The girther movement’s most compelling piece of evidence is that Trump’s very own driver’s license states he is an inch shorter than he claims. But even if girthers arguments have some integrity – do they have any morality? Many online are complaining that girther memes are fat-shaming the president, and drawing attention away from the real issues with his leadership. On top of this, the movement exposes the left to allegations of hypocrisy for condemning appearance-based insults towards everyone and anyone except the president himself.

“Twitter is the sort of place where people who condemn Trump’s wisecracks about physical attributes make wisecracks about his physical attributes,” tweeted former director of the US Office of Government Ethics, Walter Shaub Jr. On The Donald, Trump's most ardent online support base homed on Reddit, users are quick to point this out. "Sports Illustrated has made Fat Shaming Great Again.They compare a 6'3" 70 year old at 239 lbs.to athletes half his age. Again The Left has painted itself into a corner," reads a post with nearly 3,000 upvotes. 

When the New Statesman spoke with Kim LaCapria, a Snopes editor, after the inauguration of President Trump last year, she was quick to point out that “there has always been a sincerely held yet erroneous belief misinformation is more red than blue in America, and that has never been true.” Regardless of where you fall on the political spectrum, your brain is not immune to the cognitive biases that make to-good-to-be-true conspiracy theories so tempting.
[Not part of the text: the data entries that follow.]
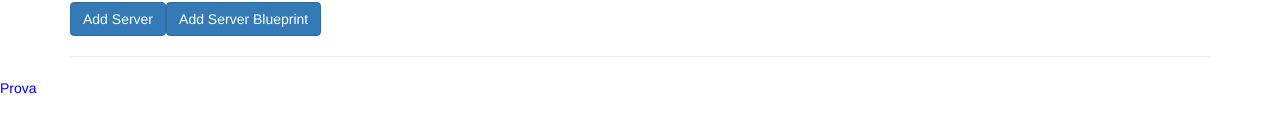
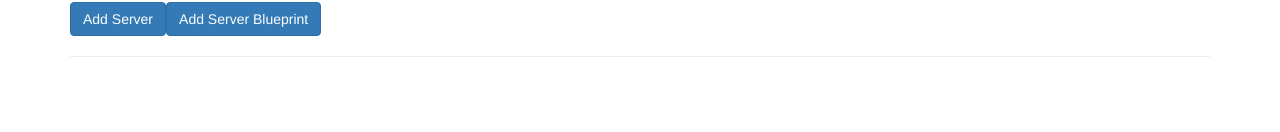
Before and after one commit to Valdorel/Lezioni, an Angular app in the folder cmp-databinding-start/: page / in a window 1280 px wide. Shown: the part 196-328 px from the top of the page. Built offline with nearby package versions, Linux system fonts and the light colour scheme.

Commit message:
rollback primo commit

```diff
--- a/cmp-databinding-start/src/app/app.component.html
+++ b/cmp-databinding-start/src/app/app.component.html
@@ -32,6 +32,3 @@
     </div>
   </div>
 </div>
-
-
-<p>Prova</p>
```
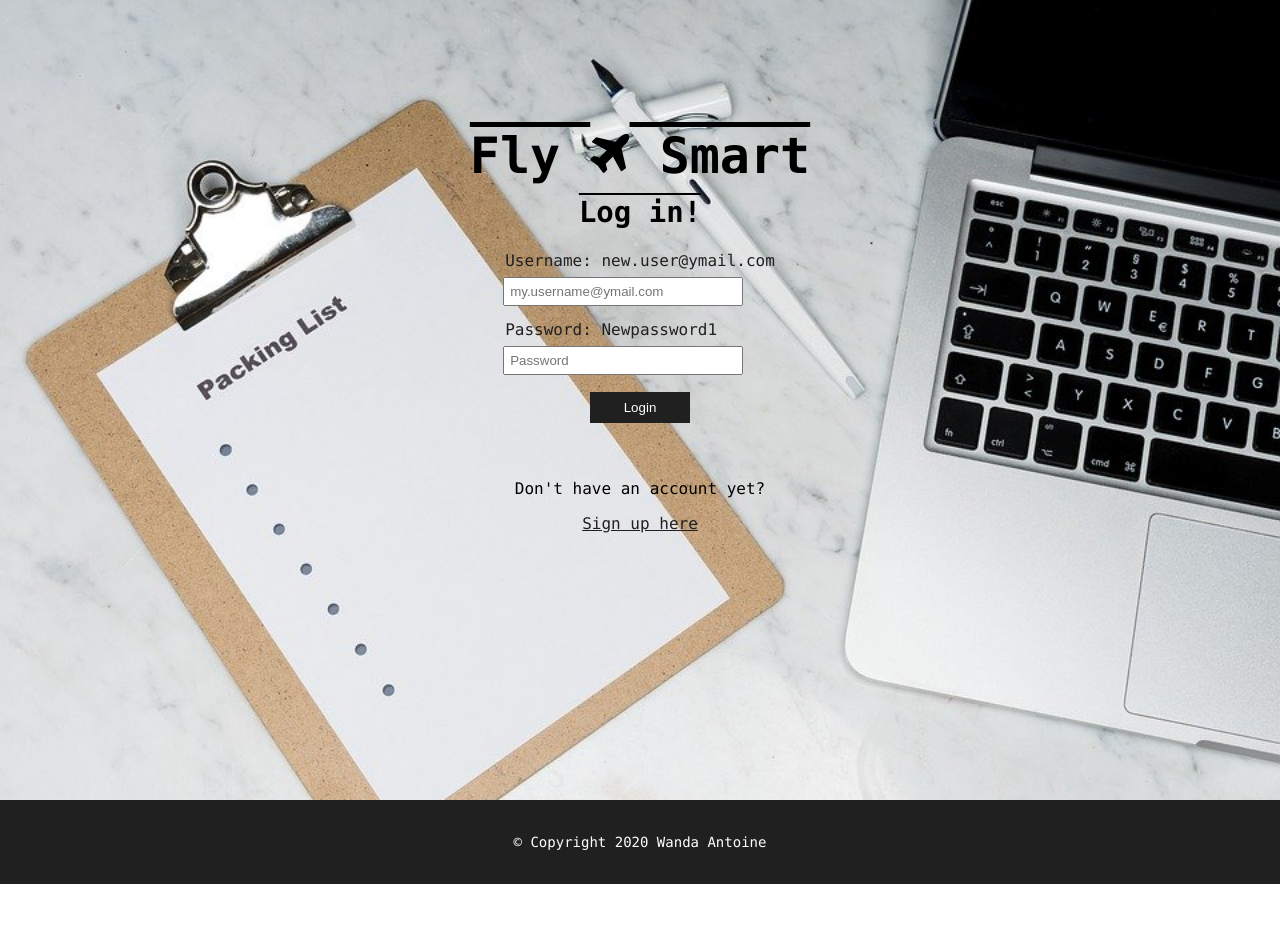
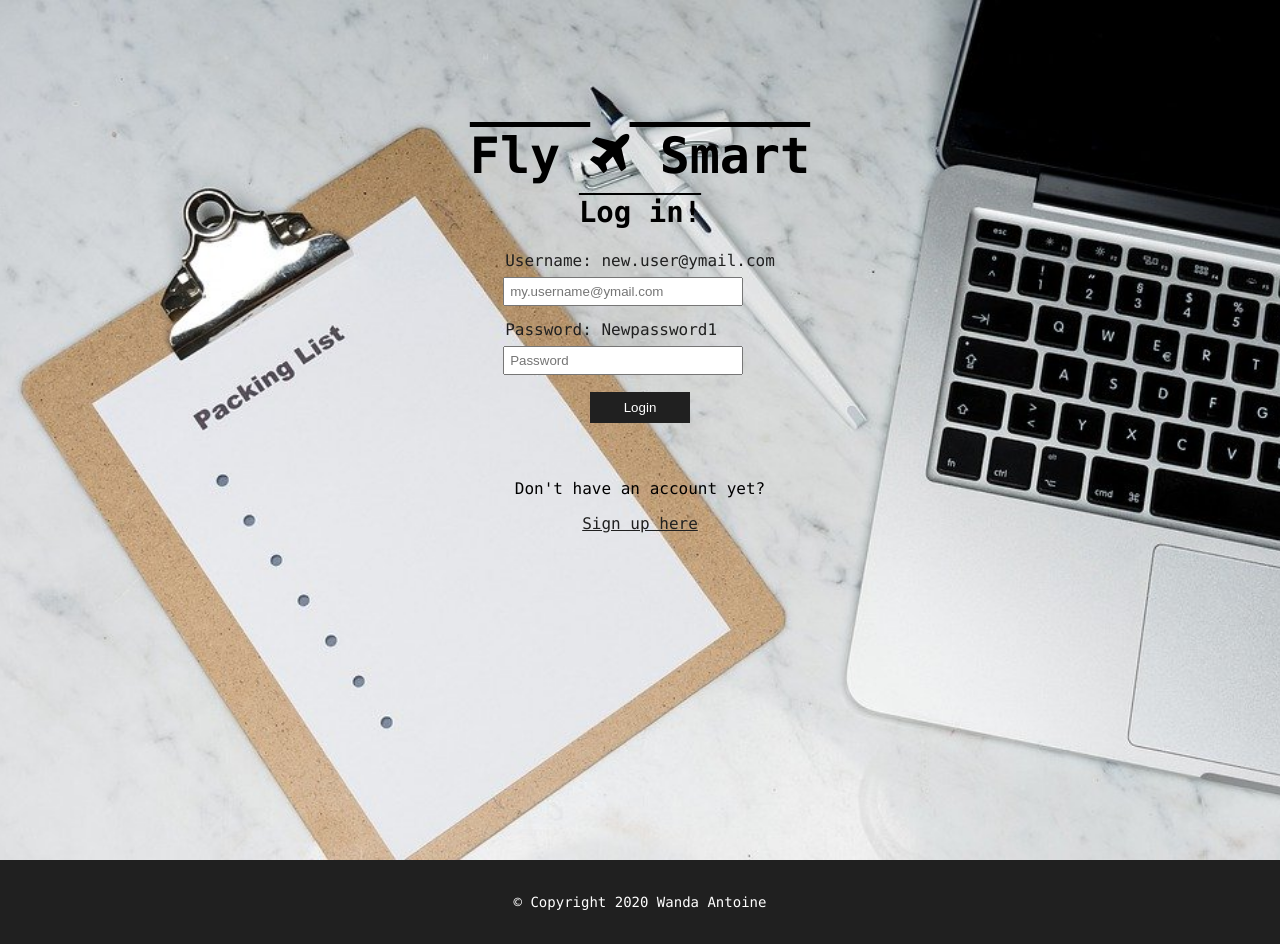
Before and after one commit to ad-astra-8/fly-smart-capstone-client, a React (Create React App) app: page / in a window 1280 px wide. Before the commit the page ends 884 px from the top, so only its background shows below. Built offline with nearby package versions, Linux system fonts and the light colour scheme; no server answers.

Commit message:
updated css

```diff
--- a/src/index.css
+++ b/src/index.css
@@ -404,6 +404,6 @@ Footer styles (Main Module)
 
 @media only screen and (min-width: 1200px) {
   .login-component {
-    height: 800px;
+    height: 860px;
   }
 }
```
Obviously some conspiracy theories do end up being true (and this one still may be!) but the ends don't justify the memes. A movement that proposes the president is fatter, shorter, and more dishonest than we ever knew is naturally compelling – which is why we should scrutinise it all the more carefully.

Amelia Tait is a freelance journalist, and was previously the New Statesman's tech and digital culture writer. She tweets at @ameliargh